by Rupert Brooke
Foreword by Benjamin Markovits
In May 1913 the poet Rupert Brooke embarked on a year-long expedition of North America, visiting the United States, Canada and finally the South Seas.
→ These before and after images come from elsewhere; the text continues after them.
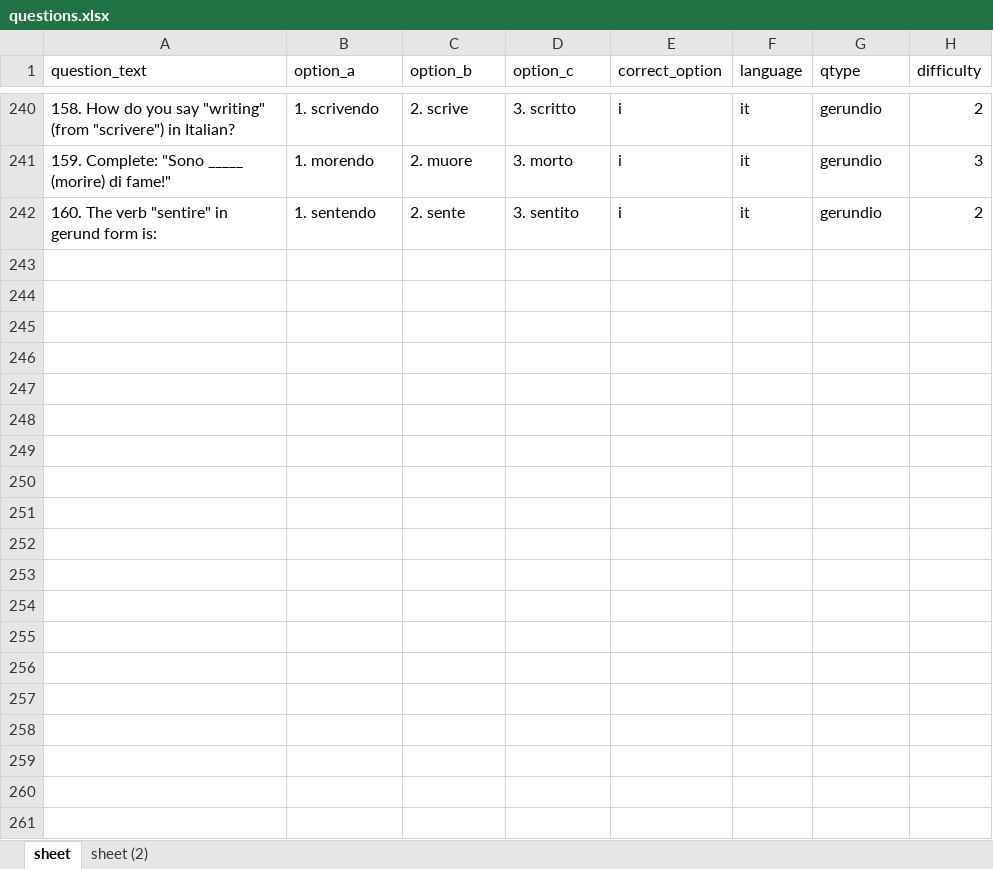
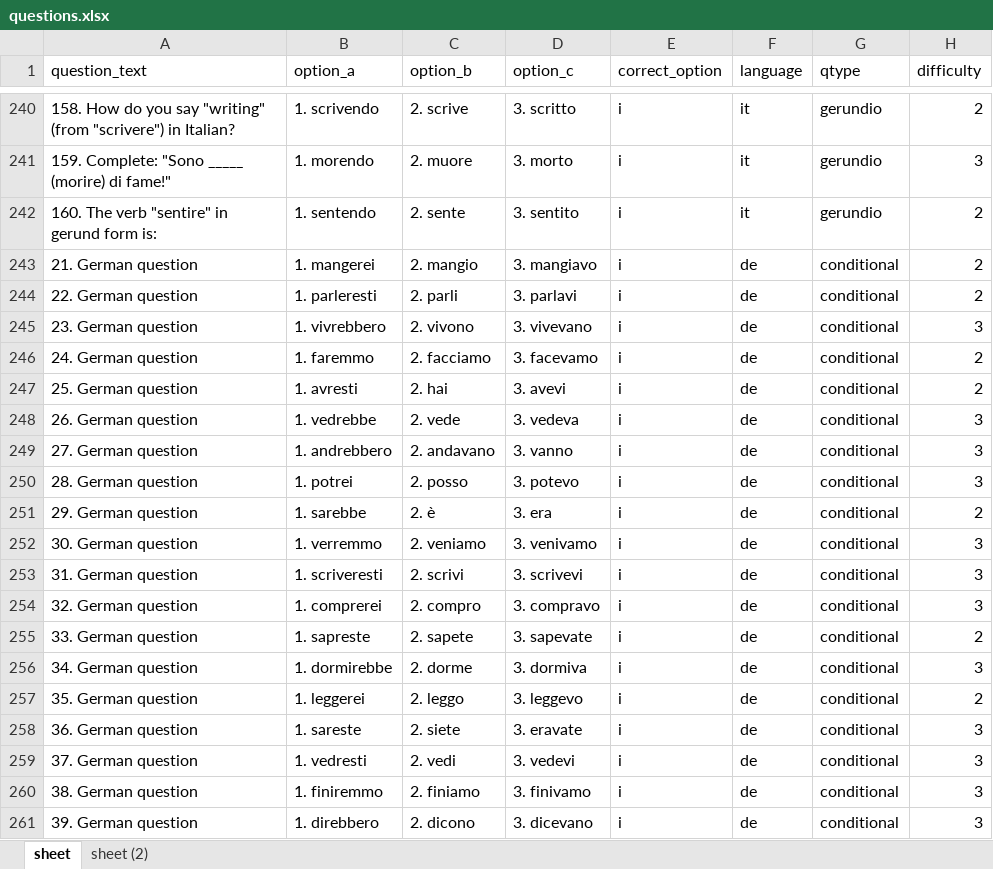
Before and after one commit to gitnaess/langapp, an Excel workbook: questions.xlsx, sheet sheet, drawn as a sheet; only a part is shown, gaps mark what is left out; values as stored, in another font and other column widths than the file's, no borders; the diff covers the shown part only; the diff names each change by its address in the sheet, - before the commit and + after, or states it on an @@ line.

Commit message:
latest changes - shows also score data for german

```diff
--- a/questions.xlsx (sheet sheet)
+++ b/questions.xlsx (sheet sheet)
+row 243: 21. German question | 1. mangerei | 2. mangio | 3. mangiavo | i | de | conditional | 2
+row 244: 22. German question | 1. parleresti | 2. parli | 3. parlavi | i | de | conditional | 2
+row 245: 23. German question | 1. vivrebbero | 2. vivono | 3. vivevano | i | de | conditional | 3
+row 246: 24. German question | 1. faremmo | 2. facciamo | 3. facevamo | i | de | conditional | 2
+row 247: 25. German question | 1. avresti | 2. hai | 3. avevi | i | de | conditional | 2
+row 248: 26. German question | 1. vedrebbe | 2. vede | 3. vedeva | i | de | conditional | 3
+row 249: 27. German question | 1. andrebbero | 2. andavano | 3. vanno | i | de | conditional | 3
+row 250: 28. German question | 1. potrei | 2. posso | 3. potevo | i | de | conditional | 3
+row 251: 29. German question | 1. sarebbe | 2. è | 3. era | i | de | conditional | 2
+row 252: 30. German question | 1. verremmo | 2. veniamo | 3. venivamo | i | de | conditional | 3
+row 253: 31. German question | 1. scriveresti | 2. scrivi | 3. scrivevi | i | de | conditional | 3
+row 254: 32. German question | 1. comprerei | 2. compro | 3. compravo | i | de | conditional | 3
+row 255: 33. German question | 1. sapreste | 2. sapete | 3. sapevate | i | de | conditional | 2
+row 256: 34. German question | 1. dormirebbe | 2. dorme | 3. dormiva | i | de | conditional | 3
+row 257: 35. German question | 1. leggerei | 2. leggo | 3. leggevo | i | de | conditional | 2
+row 258: 36. German question | 1. sareste | 2. siete | 3. eravate | i | de | conditional | 3
+row 259: 37. German question | 1. vedresti | 2. vedi | 3. vedevi | i | de | conditional | 3
+row 260: 38. German question | 1. finiremmo | 2. finiamo | 3. finivamo | i | de | conditional | 3
+row 261: 39. German question | 1. direbbero | 2. dicono | 3. dicevano | i | de | conditional | 3
```
Also changed, not shown: 121 added rows elsewhere in this sheet, 6 other files.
He sent his impressions home in a series of letters, written for publication in the Westminster Gazette, describing his various experiences and reflections: the beauty of arriving, by boat, at night, in New York; the awesome grandeur of the Niagara Falls and the Canadian wildernesses; and ‘the full deliciousness of travelling in an American train by night through new scenery’. He is blunt in his judgements on society, business and cities, playful in his accounts of Anglo-American relations, and finally humbled by the vastness of the landscape in which he finds himself.
This series of vivid, provocative letters, included with Henry James’s foreword to the collection on its publication in 1916, are as much a portrait of the gifted young poet, with all his own prejudices, as they are of two young, optimistic countries at the beginning of the twentieth century.
Publication date: 01/08/2007